Each line of the entries below that includes "resume" belongs in your answer.

::::

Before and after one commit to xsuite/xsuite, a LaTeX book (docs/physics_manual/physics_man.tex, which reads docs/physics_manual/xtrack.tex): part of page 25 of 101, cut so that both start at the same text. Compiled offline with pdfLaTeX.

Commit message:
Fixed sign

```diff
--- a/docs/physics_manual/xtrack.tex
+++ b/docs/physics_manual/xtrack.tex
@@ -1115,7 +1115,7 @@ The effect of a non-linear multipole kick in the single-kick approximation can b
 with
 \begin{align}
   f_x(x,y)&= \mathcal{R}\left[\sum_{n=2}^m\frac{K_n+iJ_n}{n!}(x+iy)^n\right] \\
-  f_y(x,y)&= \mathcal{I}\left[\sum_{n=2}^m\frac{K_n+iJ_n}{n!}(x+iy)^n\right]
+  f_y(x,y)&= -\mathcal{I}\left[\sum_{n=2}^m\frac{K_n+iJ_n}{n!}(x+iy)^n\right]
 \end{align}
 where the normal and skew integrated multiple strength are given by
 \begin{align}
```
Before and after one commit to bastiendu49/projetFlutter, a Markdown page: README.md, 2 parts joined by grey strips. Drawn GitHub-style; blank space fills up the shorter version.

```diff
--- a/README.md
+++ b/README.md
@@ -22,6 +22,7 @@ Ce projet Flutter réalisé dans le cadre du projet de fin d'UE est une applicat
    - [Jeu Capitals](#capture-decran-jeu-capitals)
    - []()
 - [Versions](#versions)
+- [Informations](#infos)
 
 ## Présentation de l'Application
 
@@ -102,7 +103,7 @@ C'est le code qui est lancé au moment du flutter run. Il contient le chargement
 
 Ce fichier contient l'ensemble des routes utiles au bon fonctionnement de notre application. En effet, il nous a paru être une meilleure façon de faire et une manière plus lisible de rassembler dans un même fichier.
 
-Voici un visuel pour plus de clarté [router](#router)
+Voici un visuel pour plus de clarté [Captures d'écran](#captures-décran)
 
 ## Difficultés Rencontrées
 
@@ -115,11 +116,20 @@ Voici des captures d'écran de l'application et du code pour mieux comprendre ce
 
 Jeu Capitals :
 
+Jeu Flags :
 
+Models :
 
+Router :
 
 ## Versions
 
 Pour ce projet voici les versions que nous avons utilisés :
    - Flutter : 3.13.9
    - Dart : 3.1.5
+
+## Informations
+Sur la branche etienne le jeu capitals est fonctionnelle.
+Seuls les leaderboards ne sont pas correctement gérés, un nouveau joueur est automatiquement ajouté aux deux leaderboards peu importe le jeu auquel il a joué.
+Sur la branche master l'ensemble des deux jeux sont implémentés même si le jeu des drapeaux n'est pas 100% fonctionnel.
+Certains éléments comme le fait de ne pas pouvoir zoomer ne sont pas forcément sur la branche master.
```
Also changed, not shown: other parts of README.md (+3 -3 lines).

::::

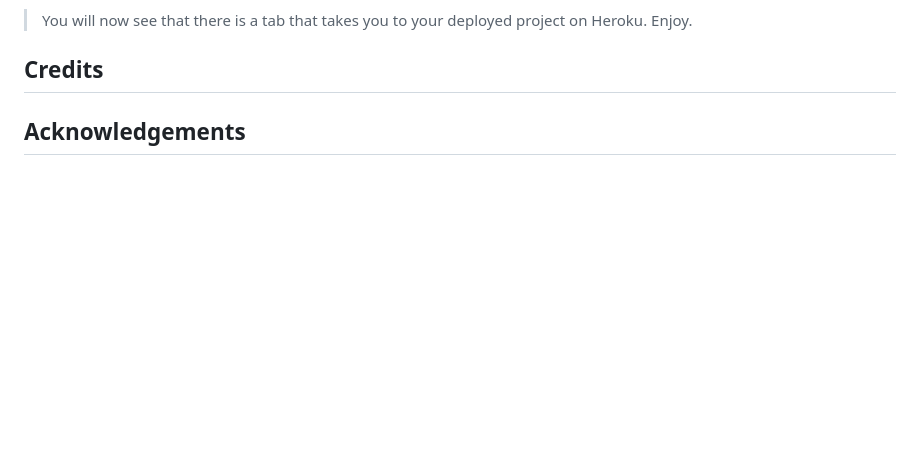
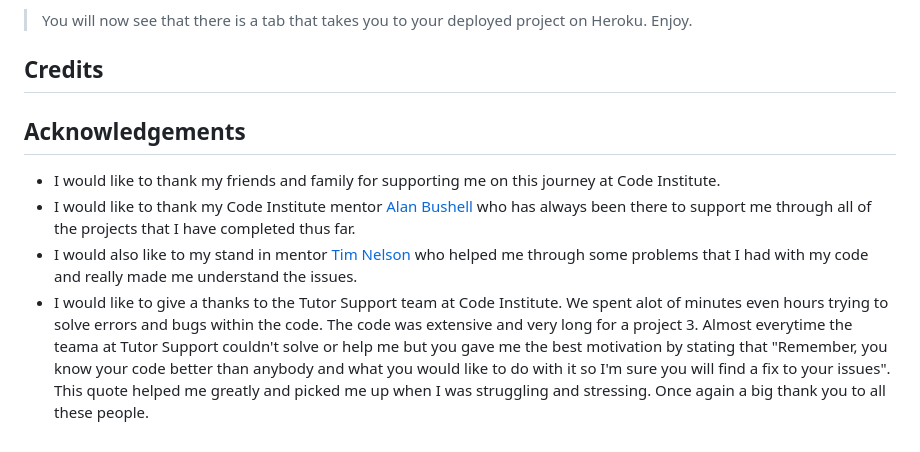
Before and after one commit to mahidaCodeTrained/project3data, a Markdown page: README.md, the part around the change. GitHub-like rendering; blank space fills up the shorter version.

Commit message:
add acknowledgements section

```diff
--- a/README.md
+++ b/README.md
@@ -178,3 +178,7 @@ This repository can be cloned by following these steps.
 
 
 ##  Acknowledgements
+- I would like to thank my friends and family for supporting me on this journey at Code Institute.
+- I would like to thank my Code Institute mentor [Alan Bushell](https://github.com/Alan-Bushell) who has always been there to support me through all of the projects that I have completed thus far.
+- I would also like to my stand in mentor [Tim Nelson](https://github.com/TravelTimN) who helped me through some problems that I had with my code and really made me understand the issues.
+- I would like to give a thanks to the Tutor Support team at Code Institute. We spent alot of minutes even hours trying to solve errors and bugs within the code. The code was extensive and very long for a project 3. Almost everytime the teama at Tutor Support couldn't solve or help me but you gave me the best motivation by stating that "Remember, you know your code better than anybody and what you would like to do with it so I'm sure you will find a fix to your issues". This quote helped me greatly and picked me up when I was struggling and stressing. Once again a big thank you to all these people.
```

::::

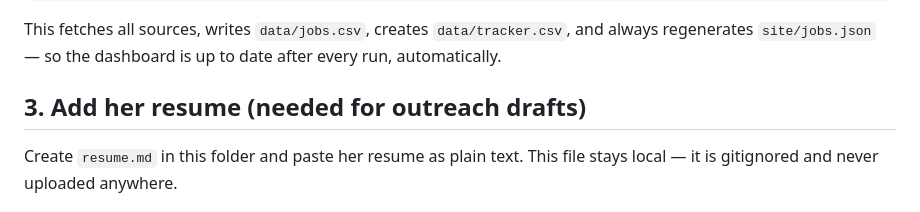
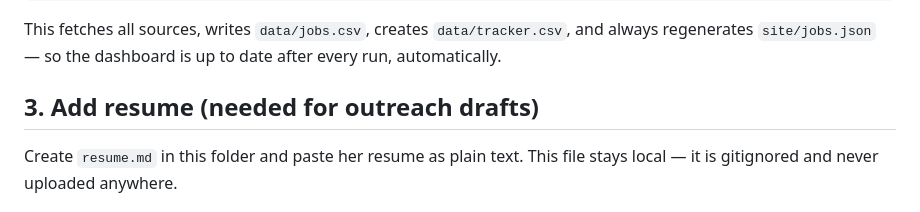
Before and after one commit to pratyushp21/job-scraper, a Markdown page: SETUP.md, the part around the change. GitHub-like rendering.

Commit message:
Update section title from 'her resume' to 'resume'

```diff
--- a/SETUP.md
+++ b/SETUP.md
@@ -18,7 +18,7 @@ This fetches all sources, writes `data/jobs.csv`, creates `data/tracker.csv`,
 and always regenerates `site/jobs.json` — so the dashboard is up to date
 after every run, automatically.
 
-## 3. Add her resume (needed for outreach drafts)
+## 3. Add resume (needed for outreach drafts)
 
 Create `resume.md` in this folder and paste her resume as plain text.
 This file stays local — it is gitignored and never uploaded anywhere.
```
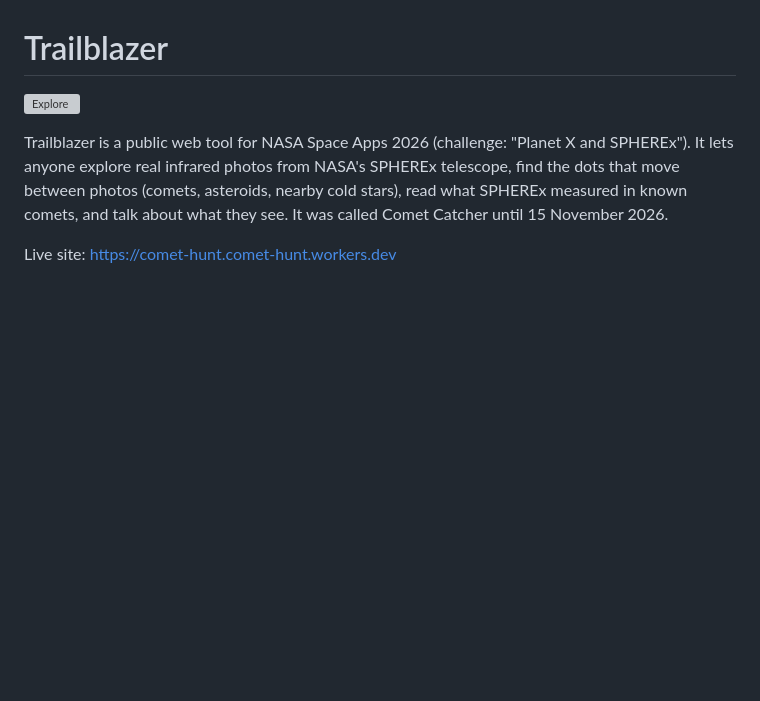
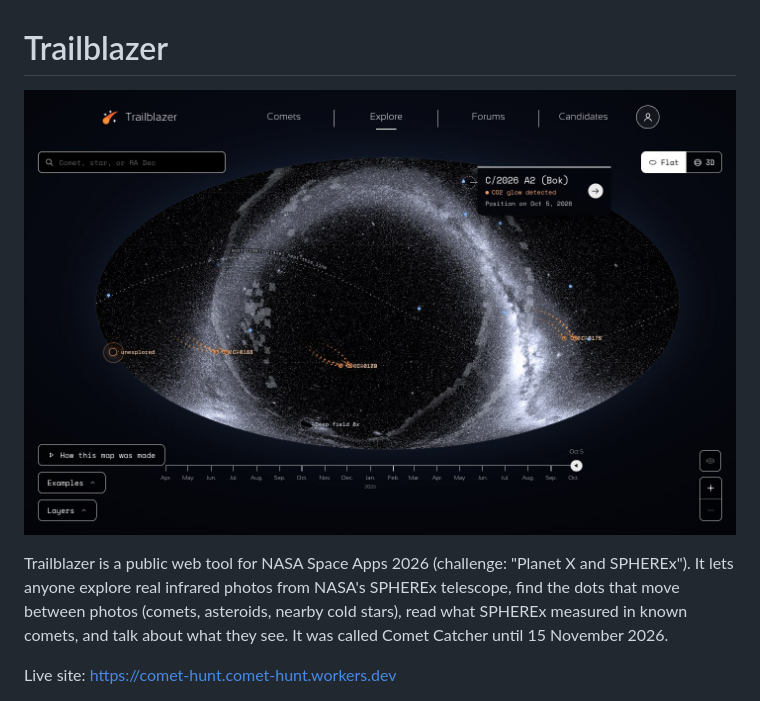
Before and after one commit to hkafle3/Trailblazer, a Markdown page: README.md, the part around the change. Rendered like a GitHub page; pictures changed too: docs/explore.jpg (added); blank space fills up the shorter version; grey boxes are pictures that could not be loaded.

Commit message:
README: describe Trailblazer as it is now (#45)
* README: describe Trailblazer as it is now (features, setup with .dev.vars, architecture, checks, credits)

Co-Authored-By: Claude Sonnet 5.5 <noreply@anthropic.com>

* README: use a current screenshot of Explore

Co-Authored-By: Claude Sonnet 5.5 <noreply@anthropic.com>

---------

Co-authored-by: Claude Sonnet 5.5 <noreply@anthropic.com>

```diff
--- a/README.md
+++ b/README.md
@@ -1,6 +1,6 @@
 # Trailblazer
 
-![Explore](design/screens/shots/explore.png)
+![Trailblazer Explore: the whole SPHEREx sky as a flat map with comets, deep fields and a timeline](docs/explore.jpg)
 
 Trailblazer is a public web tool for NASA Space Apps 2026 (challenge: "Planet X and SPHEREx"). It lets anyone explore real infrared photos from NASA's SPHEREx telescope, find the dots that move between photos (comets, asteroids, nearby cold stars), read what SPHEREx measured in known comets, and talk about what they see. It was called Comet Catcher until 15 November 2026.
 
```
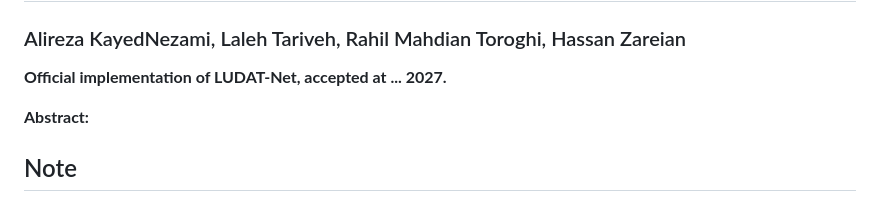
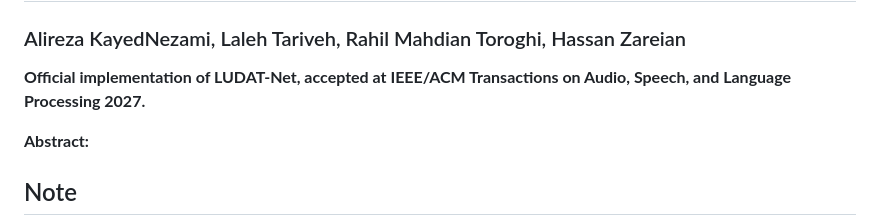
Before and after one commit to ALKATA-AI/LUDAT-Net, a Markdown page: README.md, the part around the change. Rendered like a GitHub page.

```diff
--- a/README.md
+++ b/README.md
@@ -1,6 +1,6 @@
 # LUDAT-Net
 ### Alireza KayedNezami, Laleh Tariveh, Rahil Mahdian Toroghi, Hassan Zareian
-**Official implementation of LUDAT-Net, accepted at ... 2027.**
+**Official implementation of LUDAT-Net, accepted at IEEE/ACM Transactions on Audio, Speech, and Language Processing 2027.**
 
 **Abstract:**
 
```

::::

- FINISHED EXERCISE:
Update section title from 'her resume' to 'resume'
-## 3. Add her resume (needed for outreach drafts)
+## 3. Add resume (needed for outreach drafts)
 Create `resume.md` in this folder and paste her resume as plain text.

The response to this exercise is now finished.